Mumbai Streets Equality on Sundays
by Binoy Mascarenhas & Priyanka Vasudevan
Every day, Mumbai residents are being squeezed out of spaces to walk or cycle by the sheer pressure of cars, whose numbers are growing rapidly each year. A recent report by the Munich-based global consultancy Roland Berger Strategy Consultants stated that the Indian passenger vehicle market is expected to grow at a compound annual growth rate (CAGR) of 12%, and will reach annual growth of five million cars by 2020. According to consultancy Strategy&, India will be the third largest market for annual vehicle sales in the world by 2030.
A strikingly common feature of almost every road improvement project in Mumbai is the complete eradication of footpaths. At the cost of already compromised footpath space and under the pretext of increasing road capacity, traffic lanes are being widened. This is, ironically, most prevalent on roads that need footpaths the most such as neighbourhood streets and commercial roads. As a result of eliminating footpaths, pedestrians are now forced to share road space with the traffic. The perceived increase in the road’s traffic capacity is not realised, because pedestrians who would have otherwise walked on the footpath, now walk by the side of or in between moving traffic. The road work becomes counter-productive as this reduces speed and capacity.
Even in places where footpaths have not been eliminated, their condition is in a state of disrepair and they are rendered unusable.

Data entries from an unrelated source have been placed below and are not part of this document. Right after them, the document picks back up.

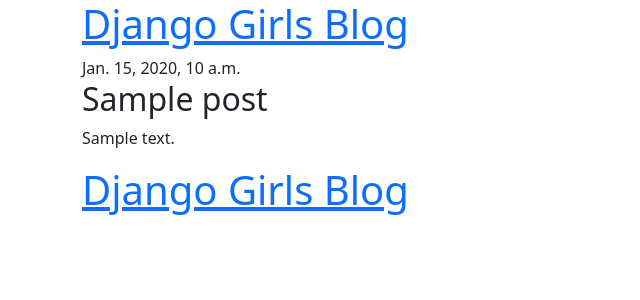
After one commit to a-nelim/my-first-blog, a Django app: template blog/templates/blog/post_detail.html in a window 1280 px wide. The commit adds this page. Shown: the top 300 px of the page, without its empty margins (0-640 px from the left). Run offline with Django 5.2, Linux system fonts and the light colour scheme; the template is opened without the code that fills it: most values are stand-ins (such as "Sample title", 1, 10 or a date in 2020).

Commit message:
Added view and template for detailed blog post as well as CSS for the site

```diff
--- /dev/null
+++ b/blog/templates/blog/base.html
@@ -0,0 +1,40 @@
+{% load static%}
+<!DOCTYPE html>
+<html>
+    <head>
+        <title>Anelim's blog</title>
+        <link rel="stylesheet" href="https://cdn.jsdelivr.net/npm/bootstrap@5.1.3/dist/css/bootstrap.min.css" integrity="sha384-1BmE4kWBq78iYhFldvKuhfTAU6auU8tT94WrHftjDbrCEXSU1oBoqyl2QvZ6jIW3" crossorigin="anonymous">
+        <link rel="stylesheet" href="{% static 'css/blog.css' %}">
+        <link rel="stylesheet" href="https://fonts.googleapis.com/css?family=Lobster&subset=latin,latin-ext">
+    </head>
+    <body>
+        <header class="page-header">
+          <div class="container">
+              <h1><a href="/">Django Girls Blog</a></h1>
+          </div>
+        </header>
+        <main class="container">
+            <div class="row">
+                <div class="col">
+                {% block content %}
+                {% endblock %}
+                </div>
+            </div>
+        </main>
+    </body>
+    <body>
+        <header class="page-header">
+          <div class="container">
+              <h1><a href="/">Django Girls Blog</a></h1>
+          </div>
+        </header>
+        <main class="container">
+            <div class="row">
+                <div class="col">
+
+                </div>
+            </div>
+        </main>
+    </body>
+
+</html>
--- /dev/null
+++ b/blog/templates/blog/post_detail.html
@@ -0,0 +1,13 @@
+{% extends 'blog/base.html' %}
+
+{% block content %}
+    <article class="post">
+        {% if post.published_date %}
+            <time class="date">
+                {{ post.published_date }}
+            </time>
+        {% endif %}
+        <h2>{{ post.title }}</h2>
+        <p>{{ post.text|linebreaksbr }}</p>
+    </article>
+{% endblock %}
--- a/blog/urls.py
+++ b/blog/urls.py
@@ -3,4 +3,5 @@
 
 urlpatterns = [
     path('', views.post_list, name='post_list'),
+    path('post/<int:pk>', views.post_detail, name='post_detail')
 ]
--- a/blog/views.py
+++ b/blog/views.py
@@ -8,7 +8,12 @@
 from django.shortcuts import render
 from django.utils import timezone
 from .models import Post
+from django.shortcuts import render, get_object_or_404
 
 def post_list(request):
     posts = Post.objects.filter(published_date__lte=timezone.now()).order_by('published_date')
     return render(request, 'blog/post_list.html', {'posts': posts})
+
+def post_detail(request, pk):
+    post = get_object_or_404(Post, pk=pk)
+    return render(request, 'blog/post_detail.html', {'post': post})
```
Also changed, not shown: blog/templates/blog/post_list.html (+10 -22 lines).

Unlevelled footpaths, open manholes, crumbling paver blocks, encroachments, dirt, debris, bottlenecks and missing sections are just some of the many issues common across many footpaths in Mumbai.
Where they are forced to walk in the middle of the road, pedestrians are faced with unsafe car speed and movements resulting in their journey becoming a long, daunting and highly dangerous one. For a city like Mumbai, where 60 percent of the population walks, dilapidated facilities and a discontinuous network indicate a strong priority for other modes of transport. Urban policies, funding and infrastructure weigh in towards enhancing the mobility needs of vehicles; on the downside, this translates into minimal focus on pedestrians.
Equal Streets is a citizens’ movement that seeks to highlight the fundamental imbalance in Mumbai’s transport planning priorities. It intends to bring in a certain equality in transportation priorities and road space allocation, by especially focussing on the needs of the marginalised pedestrians and non-motorised transport users, while also addressing the concerns of all other road users. This movement is driven by the mantra that everyone has an equal right to the road, irrespective of their mode of transport.
As an immediate objective, the team conducted Equal Streets Day every Sunday, where one side of an arterial road was cordoned off for vehicles, and opened up to the public. The 6-km loop was brought alive by various activities and exercises conducted through collaborations with communities and other groups. These activities drew crowds from all around Mumbai, including its neighboring cities. The public’s response was phenomenal and highly indicative of the dearth for public space for safe mobility and recreational use.
The long-term vision for Equal Streets is to build momentum towards permanent change and facilitate this conversation between all stakeholders. The Equal Streets team, consisting of urban planners, architects and designers, has re-designed the two main arterial roads that hosted this open streets event every Sunday. The design proposal reimagines the space and aims to carve out public space in the suburbs and allocate comfortable and adequate space for pedestrian and non-motorised transport movement, achieving this through minimal loss of road capacity and without impeding local vehicular access. At present, these proposals are being readied for inputs from stakeholders.
The mobility of people, largely impeded by the lack of, dilapidated or encroached-upon footpaths, is merely an afterthought for Mumbai. Only a fraction of the transportation infrastructure outlay is devoted towards pedestrian mobility improvement, and these projects are often token-like in nature, such as foot-over bridges or skywalks. What Mumbai really needs is an integrated transport and mobility plan that places priority on the movement of people, not vehicles. Equal Streets works to catalyse this movement and create permanent change for users of sustainable transport modes, towards healthier urban mobility.
About the Authors:
Binoy Mascarenhas, Manager – Urban Transport, EMBARQ-WRI and Equal Streets Trustee, Twitter: @binoymas
Priyanka Vasudevan, Senior Associate – Urban Transport, EMBARQ-WRI and Equal Streets Trustee, Twitter: @vunderthetree
The project “Equal Streets Mumbai” won a Walking Visionary Jury Prize.